The European Commission is referring Poland to the Court of Justice of the EU for failing to ensure that the environmental impacts of exploratory mining drillings are properly assessed. Under Polish law, it is possible to drill down to depths of 5 000 metres without assessing the potential impact on the environment beforehand. The high threshold introduced under Polish law does not take into account all relevant criteria and standards established by the Environmental Impact Assessment Directive (Directive 2011/92/EU), which should be used when determining whether certain types of projects require an assessment. Under EU law, deep drillings need to be assessed, in particular for the waste they produce, their effects on water and soil, use of natural resources, the risk of accidents, and any cumulative effects they may have with other similar projects or activities. This was recently repeated by the Court of Justice of the EU (in the case C-531/13).
Today's decision follows a reasoned opinion sent in February 2015.
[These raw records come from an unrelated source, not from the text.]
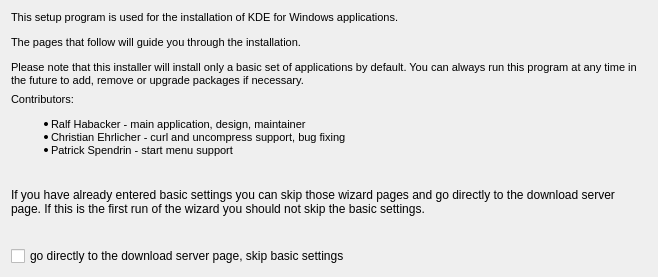
Before: the Qt Designer form gui/themes/main/titlepage.ui in KDE/kdewin-installer, drawn with Qt 5.
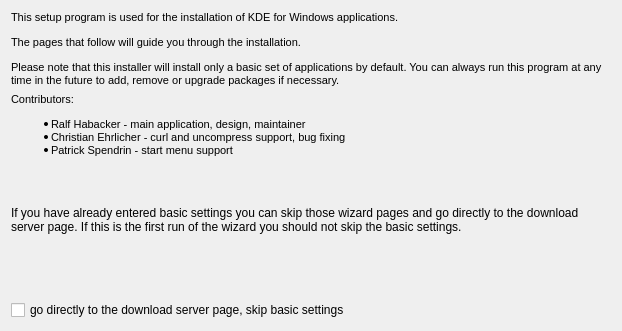
After: the same form once the commit is applied.

Commit message: better layout to make sure the text visible in every case

Patch:
```diff
--- a/gui/themes/main/titlepage.ui
+++ b/gui/themes/main/titlepage.ui
@@ -5,8 +5,8 @@
    <rect>
     <x>0</x>
     <y>0</y>
-    <width>658</width>
-    <height>277</height>
+    <width>622</width>
+    <height>331</height>
    </rect>
   </property>
   <property name="windowTitle" >
@@ -15,9 +15,15 @@
   <property name="statusTip" >
    <string/>
   </property>
-  <layout class="QVBoxLayout" >
-   <item>
+  <layout class="QGridLayout" name="gridLayout" >
+   <item row="0" column="0" >
     <widget class="QLabel" name="label" >
+     <property name="sizePolicy" >
+      <sizepolicy vsizetype="Minimum" hsizetype="Preferred" >
+       <horstretch>0</horstretch>
+       <verstretch>0</verstretch>
+      </sizepolicy>
+     </property>
      <property name="text" >
       <string>&lt;html>&lt;head>&lt;meta name="qrichtext" content="1" />&lt;style type="text/css">
 p, li { white-space: pre-wrap; }
@@ -37,8 +43,14 @@
      </property>
     </widget>
    </item>
-   <item>
+   <item row="1" column="0" >
     <widget class="QLabel" name="label_3" >
+     <property name="sizePolicy" >
+      <sizepolicy vsizetype="Preferred" hsizetype="Minimum" >
+       <horstretch>0</horstretch>
+       <verstretch>0</verstretch>
+      </sizepolicy>
+     </property>
      <property name="text" >
       <string>&lt;html>&lt;head>&lt;meta name="qrichtext" content="1" />&lt;style type="text/css">
 p, li { white-space: pre-wrap; }
@@ -60,8 +72,30 @@
      </property>
     </widget>
    </item>
-   <item>
+   <item row="2" column="0" >
+    <spacer name="verticalSpacer_2" >
+     <property name="orientation" >
+      <enum>Qt::Vertical</enum>
+     </property>
+     <property name="sizeType" >
+      <enum>QSizePolicy::Minimum</enum>
+     </property>
+     <property name="sizeHint" stdset="0" >
+      <size>
+       <width>20</width>
+       <height>18</height>
+      </size>
+     </property>
+    </spacer>
+   </item>
+   <item row="3" column="0" >
     <widget class="QLabel" name="label_2" >
+     <property name="sizePolicy" >
+      <sizepolicy vsizetype="Preferred" hsizetype="Minimum" >
+       <horstretch>0</horstretch>
+       <verstretch>0</verstretch>
+      </sizepolicy>
+     </property>
      <property name="text" >
       <string>If you have already entered basic settings you can skip those wizard pages and go directly to the download server page. If this is the first run of the wizard you should not skip the basic settings.</string>
      </property>
@@ -73,7 +107,20 @@
      </property>
     </widget>
    </item>
-   <item>
+   <item row="4" column="0" >
+    <spacer name="verticalSpacer" >
+     <property name="orientation" >
+      <enum>Qt::Vertical</enum>
+     </property>
+     <property name="sizeHint" stdset="0" >
+      <size>
+       <width>20</width>
+       <height>39</height>
+      </size>
+     </property>
+    </spacer>
+   </item>
+   <item row="5" column="0" >
     <widget class="QCheckBox" name="skipBasicSettings" >
      <property name="text" >
       <string>go directly to the download server page, skip basic settings</string>
```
The aim of the Environmental Impact Assessment (EIA) Directive is to ensure that projects which are likely to have a significant effect on the environment are adequately assessed before they are approved. Hence, before any decision is taken to allow such a project to proceed, its possible impacts on the environment are identified and assessed. Developers can then adjust projects to minimise negative impacts before they actually occur or the competent authorities can incorporate mitigation measures into the project approval. The Directive ensures public participation in decision-making and, thereby, strengthens the quality of decisions.
- On the April 2016 infringements package key decisions, please refer to the full MEMO/16/1452.
- General information on infringements proceedings in the area of Environment.
- On the general infringement procedure, see MEMO/12/12.
- Information on the infringement procedures.